=== Section Start ===

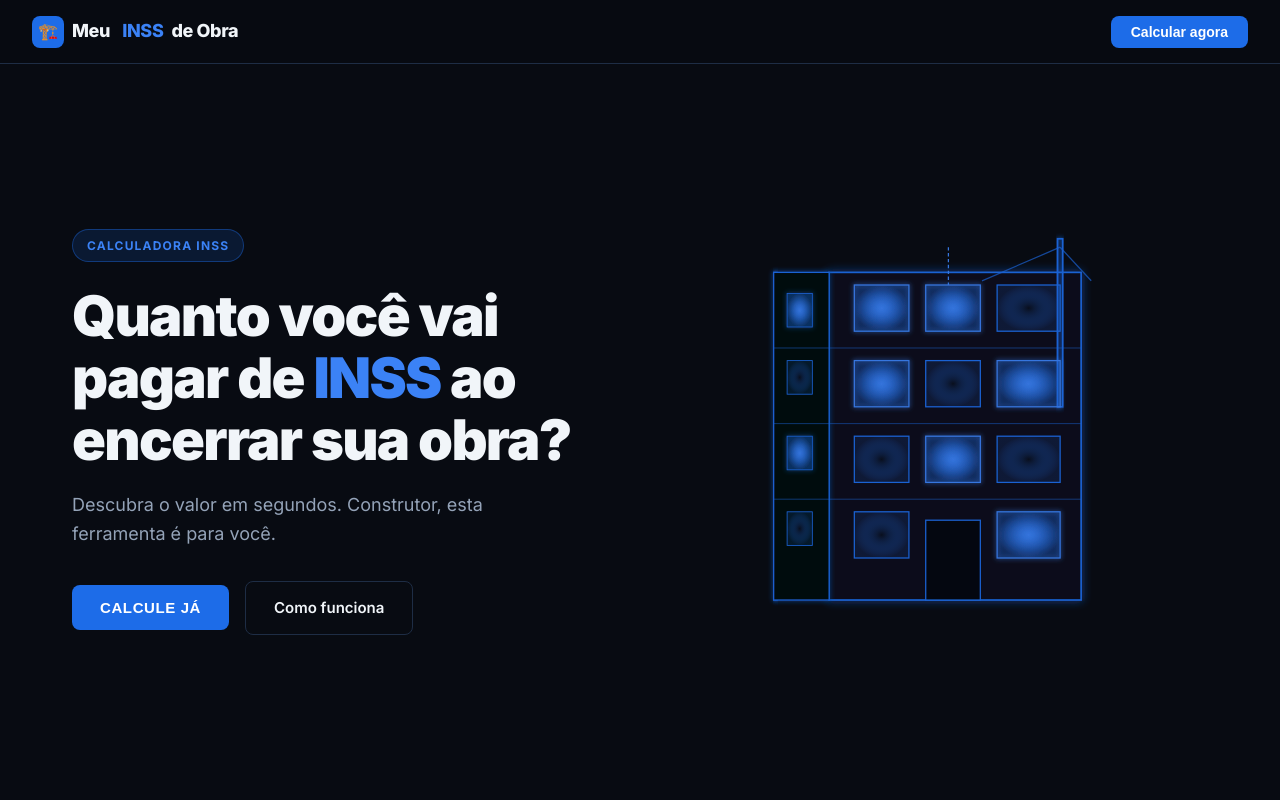
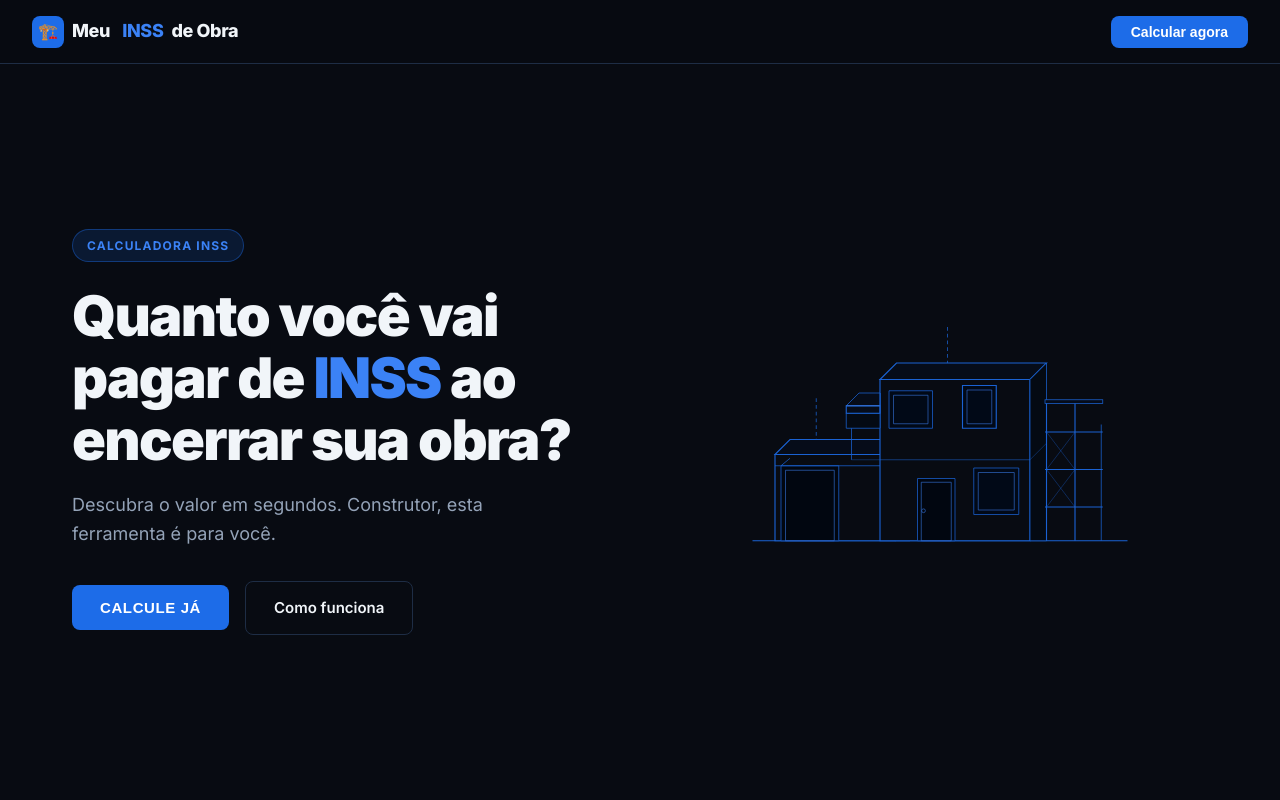
Before and after one commit to jv-rrocha/meu-inss-de-obra, a React (Vite) app: page / in a window 1280 px wide. Shown: the top 800 px of the page. Built offline with nearby package versions, Linux system fonts and the light colour scheme.

Commit message:
Update App.jsx

```diff
--- a/src/App.jsx
+++ b/src/App.jsx
@@ -24,86 +24,110 @@ const TIPOS_CONSTRUCAO = [
 ]
 
 function BuildingSVG() {
+  const S = '#1D6CE8'
+  const SB = '#3B82F6'
+  const W = '1.5'
+  const WT = '1'
+  const F = '#080B12'
   return (
-    <svg className="building-svg" viewBox="0 0 500 500" fill="none" xmlns="http://www.w3.org/2000/svg">
-      <defs>
-        <filter id="glow-blue" x="-30%" y="-30%" width="160%" height="160%">
-          <feGaussianBlur stdDeviation="6" result="blur"/>
-          <feMerge><feMergeNode in="blur"/><feMergeNode in="SourceGraphic"/></feMerge>
-        </filter>
-        <filter id="glow-soft" x="-20%" y="-20%" width="140%" height="140%">
-          <feGaussianBlur stdDeviation="3" result="blur"/>
-          <feMerge><feMergeNode in="blur"/><feMergeNode in="SourceGraphic"/></feMerge>
-        </filter>
-        <radialGradient id="win-glow" cx="50%" cy="50%" r="50%">
-          <stop offset="0%" stopColor="#3B82F6" stopOpacity="0.9"/>
-          <stop offset="100%" stopColor="#1D6CE8" stopOpacity="0.2"/>
-        </radialGradient>
-        <radialGradient id="win-dark" cx="50%" cy="50%" r="50%">
-          <stop offset="0%" stopColor="#0a0f1e" stopOpacity="1"/>
-          <stop offset="100%" stopColor="#1D6CE8" stopOpacity="0.15"/>
-        </radialGradient>
-      </defs>
+    <svg className="building-svg" viewBox="0 0 560 400" fill="none" xmlns="http://www.w3.org/2000/svg">
 
-      {/* Background */}
-      <rect width="500" height="500" fill="#080B12"/>
+      {/* ── GROUND LINE ── */}
+      <line x1="30" y1="345" x2="530" y2="345" stroke={S} strokeWidth={W}/>
 
-      {/* Left scaffolding column */}
-      <rect x="52" y="60" width="4" height="390" fill="none" stroke="#1D6CE8" strokeWidth="1.5" filter="url(#glow-soft)"/>
-      {/* Scaffolding horizontal bars */}
-      {[100, 190, 280, 370].map((y, i) => (
-        <line key={i} x1="52" y1={y} x2="118" y2={y} stroke="#1D6CE8" strokeWidth="1" filter="url(#glow-soft)"/>
-      ))}
+      {/* ══════════════════════════════════════
+          LOWER LEFT BLOCK — garage / carport
+      ══════════════════════════════════════ */}
 
-      {/* Main building body */}
-      <rect x="118" y="60" width="300" height="390" fill="#080d1a" stroke="#1D6CE8" strokeWidth="2" filter="url(#glow-blue)"/>
+      {/* Front face of lower block */}
+      <polygon points="60,345 60,230 220,230 220,345" fill={F} stroke={S} strokeWidth={W}/>
+      {/* Top face (perspective) */}
+      <polygon points="60,230 80,210 240,210 220,230" fill="#060d1a" stroke={S} strokeWidth={W}/>
+      {/* Right side face */}
+      <polygon points="220,230 240,210 240,345 220,345" fill="#040a14" stroke={S} strokeWidth={WT}/>
 
-      {/* Left annex */}
-      <rect x="52" y="60" width="66" height="390" fill="#06090f" stroke="#1D6CE8" strokeWidth="1.5" filter="url(#glow-soft)"/>
+      {/* Carport opening — front arch/frame */}
+      <polygon points="68,345 68,245 145,245 145,345" fill="#010610" stroke={S} strokeWidth={WT}/>
+      {/* Carport inner frame */}
+      <polygon points="74,345 74,251 139,251 139,345" fill="none" stroke={SB} strokeWidth="0.8"/>
 
-      {/* Horizontal floor dividers */}
-      {[150, 240, 330].map((y, i) => (
-        <line key={i} x1="52" y1={y} x2="418" y2={y} stroke="#1D6CE8" strokeWidth="1" opacity="0.6"/>
-      ))}
+      {/* Carport top horizontal beam */}
+      <line x1="60" y1="245" x2="220" y2="245" stroke={S} strokeWidth={WT}/>
+      <line x1="68" y1="245" x2="80" y2="235" stroke={S} strokeWidth={WT}/>
 
-      {/* Crane tower */}
-      <rect x="390" y="20" width="6" height="200" fill="none" stroke="#1D6CE8" strokeWidth="2" filter="url(#glow-soft)"/>
-      {/* Crane arm */}
-      <line x1="230" y1="30" x2="430" y2="30" stroke="#1D6CE8" strokeWidth="2.5" filter="url(#glow-blue)"/>
-      {/* Crane diagonal cable */}
-      <line x1="393" y1="30" x2="300" y2="70" stroke="#1D6CE8" strokeWidth="1.5" opacity="0.7"/>
-      <line x1="393" y1="30" x2="430" y2="70" stroke="#1D6CE8" strokeWidth="1.5" opacity="0.7"/>
-      {/* Crane hook cable */}
-      <line x1="260" y1="30" x2="260" y2="75" stroke="#3B82F6" strokeWidth="1.5" strokeDasharray="4 3"/>
+      {/* ══════════════════════════════════════
+          UPPER MAIN BLOCK — 2 storey house
+      ══════════════════════════════════════ */}
 
-      {/* WINDOWS — Row 1 (top, lit) */}
-      <rect x="148" y="75" width="65" height="55" fill="url(#win-glow)" stroke="#3B82F6" strokeWidth="1.5" filter="url(#glow-soft)"/>
-      <rect x="233" y="75" width="65" height="55" fill="url(#win-glow)" stroke="#3B82F6" strokeWidth="1.5" filter="url(#glow-soft)"/>
-      <rect x="318" y="75" width="75" height="55" fill="url(#win-dark)" stroke="#1D6CE8" strokeWidth="1.5"/>
+      {/* Front face of main block */}
+      <polygon points="200,345 200,130 400,130 400,345" fill={F} stroke={S} strokeWidth={W}/>
+      {/* Top face (flat roof perspective) */}
+      <polygon points="200,130 222,108 422,108 400,130" fill="#060d1a" stroke={S} strokeWidth={W}/>
+      {/* Right side face */}
+      <polygon points="400,130 422,108 422,345 400,345" fill="#040a14" stroke={S} strokeWidth={WT}/>
 
-      {/* WINDOWS — Row 2 */}
-      <rect x="148" y="165" width="65" height="55" fill="url(#win-glow)" stroke="#3B82F6" strokeWidth="1.5" filter="url(#glow-soft)"/>
-      <rect x="233" y="165" width="65" height="55" fill="url(#win-dark)" stroke="#1D6CE8" strokeWidth="1.5"/>
-      <rect x="318" y="165" width="75" height="55" fill="url(#win-glow)" stroke="#3B82F6" strokeWidth="1.5" filter="url(#glow-soft)"/>
+      {/* Floor divider (ground floor / upper floor) */}
+      <line x1="200" y1="237" x2="400" y2="237" stroke={S} strokeWidth={WT} opacity="0.7"/>
+      <line x1="400" y1="237" x2="422" y2="215" stroke={S} strokeWidth={WT} opacity="0.5"/>
 
-      {/* WINDOWS — Row 3 */}
-      <rect x="148" y="255" width="65" height="55" fill="url(#win-dark)" stroke="#1D6CE8" strokeWidth="1.5"/>
-      <rect x="233" y="255" width="65" height="55" fill="url(#win-glow)" stroke="#3B82F6" strokeWidth="1.5" filter="url(#glow-soft)"/>
-      <rect x="318" y="255" width="75" height="55" fill="url(#win-dark)" stroke="#1D6CE8" strokeWidth="1.5"/>
+      {/* ══ CANTILEVERED OVERHANG / VARANDA ══ */}
+      {/* Slab underside */}
+      <polygon points="155,175 200,175 200,195 155,195" fill="#040a14" stroke={S} strokeWidth={WT}/>
+      {/* Slab top */}
+      <polygon points="155,165 200,165 200,175 155,175" fill="#060d1a" stroke={S} strokeWidth={W}/>
+      {/* Slab perspective edge */}
+      <polygon points="155,165 172,148 200,148 200,165" fill="#060d1a" stroke={S} strokeWidth={WT}/>
+      {/* Slab front edge bright line */}
+      <line x1="155" y1="165" x2="200" y2="165" stroke={SB} strokeWidth={W}/>
+      {/* Slab connection to main wall */}
+      <line x1="200" y1="148" x2="200" y2="175" stroke={S} strokeWidth={WT}/>
+      {/* Vertical support column under overhang */}
+      <line x1="162" y1="195" x2="162" y2="237" stroke={S} strokeWidth={WT}/>
+      <line x1="162" y1="237" x2="200" y2="237" stroke={S} strokeWidth={WT} opacity="0.5"/>
 
-      {/* WINDOWS — Row 4 (bottom) */}
-      <rect x="148" y="345" width="65" height="55" fill="url(#win-dark)" stroke="#1D6CE8" strokeWidth="1.5"/>
-      {/* Door center */}
-      <rect x="233" y="355" width="65" height="95" fill="#040710" stroke="#1D6CE8" strokeWidth="1.5"/>
-      <rect x="318" y="345" width="75" height="55" fill="url(#win-glow)" stroke="#3B82F6" strokeWidth="1.5" filter="url(#glow-soft)"/>
+      {/* ══ UPPER FLOOR WINDOWS ══ */}
+      {/* Window left upper */}
+      <polygon points="212,145 212,195 270,195 270,145" fill="#010918" stroke={S} strokeWidth={WT}/>
+      <polygon points="218,151 218,189 264,189 264,151" fill="none" stroke={SB} strokeWidth="0.8"/>
+      {/* Window right upper — tall narrow */}
+      <polygon points="310,138 310,195 355,195 355,138" fill="#010918" stroke={S} strokeWidth={W}/>
+      <polygon points="316,144 316,189 349,189 349,144" fill="none" stroke={SB} strokeWidth="0.8"/>
 
-      {/* Foundation / ground line */}
-      <line x1="30" y1="450" x2="470" y2="450" stroke="#1D6CE8" strokeWidth="2" filter="url(#glow-soft)"/>
+      {/* ══ LOWER FLOOR ELEMENTS ══ */}
+      {/* Door */}
+      <polygon points="250,345 250,262 300,262 300,345" fill="#010610" stroke={S} strokeWidth={WT}/>
+      <polygon points="255,345 255,267 295,267 295,345" fill="none" stroke={SB} strokeWidth="0.8"/>
+      {/* Door handle */}
+      <circle cx="258" cy="305" r="2.5" fill="none" stroke={SB} strokeWidth="0.8"/>
 
-      {/* Left annex windows (small) */}
-      {[85, 165, 255, 345].map((y, i) => (
-        <rect key={i} x="68" y={y} width="30" height="40" fill={i % 2 === 0 ? 'url(#win-glow)' : 'url(#win-dark)'} stroke="#1D6CE8" strokeWidth="1" filter={i % 2 === 0 ? 'url(#glow-soft)' : undefined}/>
-      ))}
+      {/* Lower right window */}
+      <polygon points="325,248 325,310 385,310 385,248" fill="#010918" stroke={S} strokeWidth={WT}/>
+      <polygon points="331,254 331,304 379,304 379,254" fill="none" stroke={SB} strokeWidth="0.8"/>
+
+      {/* ══════════════════════════════════════
+          SCAFFOLD — right side
+      ══════════════════════════════════════ */}
+      {/* Vertical poles */}
+      <line x1="422" y1="160" x2="422" y2="345" stroke={S} strokeWidth={W}/>
+      <line x1="460" y1="160" x2="460" y2="345" stroke={S} strokeWidth={W}/>
+      <line x1="495" y1="190" x2="495" y2="345" stroke={S} strokeWidth={WT}/>
+      {/* Horizontal levels */}
+      <line x1="420" y1="200" x2="497" y2="200" stroke={S} strokeWidth={W}/>
+      <line x1="420" y1="250" x2="497" y2="250" stroke={S} strokeWidth={W}/>
+      <line x1="420" y1="300" x2="497" y2="300" stroke={S} strokeWidth={W}/>
+      {/* Scaffold plank at top */}
+      <rect x="420" y="157" width="77" height="5" fill="#060d1a" stroke={S} strokeWidth={WT}/>
+      {/* Cross braces */}
+      <line x1="422" y1="200" x2="460" y2="250" stroke={S} strokeWidth="0.8" opacity="0.6"/>
+      <line x1="460" y1="200" x2="422" y2="250" stroke={S} strokeWidth="0.8" opacity="0.6"/>
+      <line x1="422" y1="250" x2="460" y2="300" stroke={S} strokeWidth="0.8" opacity="0.6"/>
+      <line x1="460" y1="250" x2="422" y2="300" stroke={S} strokeWidth="0.8" opacity="0.6"/>
+
+      {/* ══ DASHED CONSTRUCTION LINES ══ */}
+      {/* Left dashed pole */}
+      <line x1="115" y1="155" x2="115" y2="210" stroke={S} strokeWidth={WT} strokeDasharray="5 4"/>
+      {/* Center dashed pole */}
+      <line x1="290" y1="60" x2="290" y2="108" stroke={S} strokeWidth={WT} strokeDasharray="5 4"/>
     </svg>
   )
 }
```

=== Section End ===

**ABOUT THIS TASK**:
Only lines containing "radialGradient" belong in the answer; copy every such line from the records.

**ANSWER SPACE**:
-        <radialGradient id="win-glow" cx="50%" cy="50%" r="50%">
-        </radialGradient>
-        <radialGradient id="win-dark" cx="50%" cy="50%" r="50%">
-        </radialGradient>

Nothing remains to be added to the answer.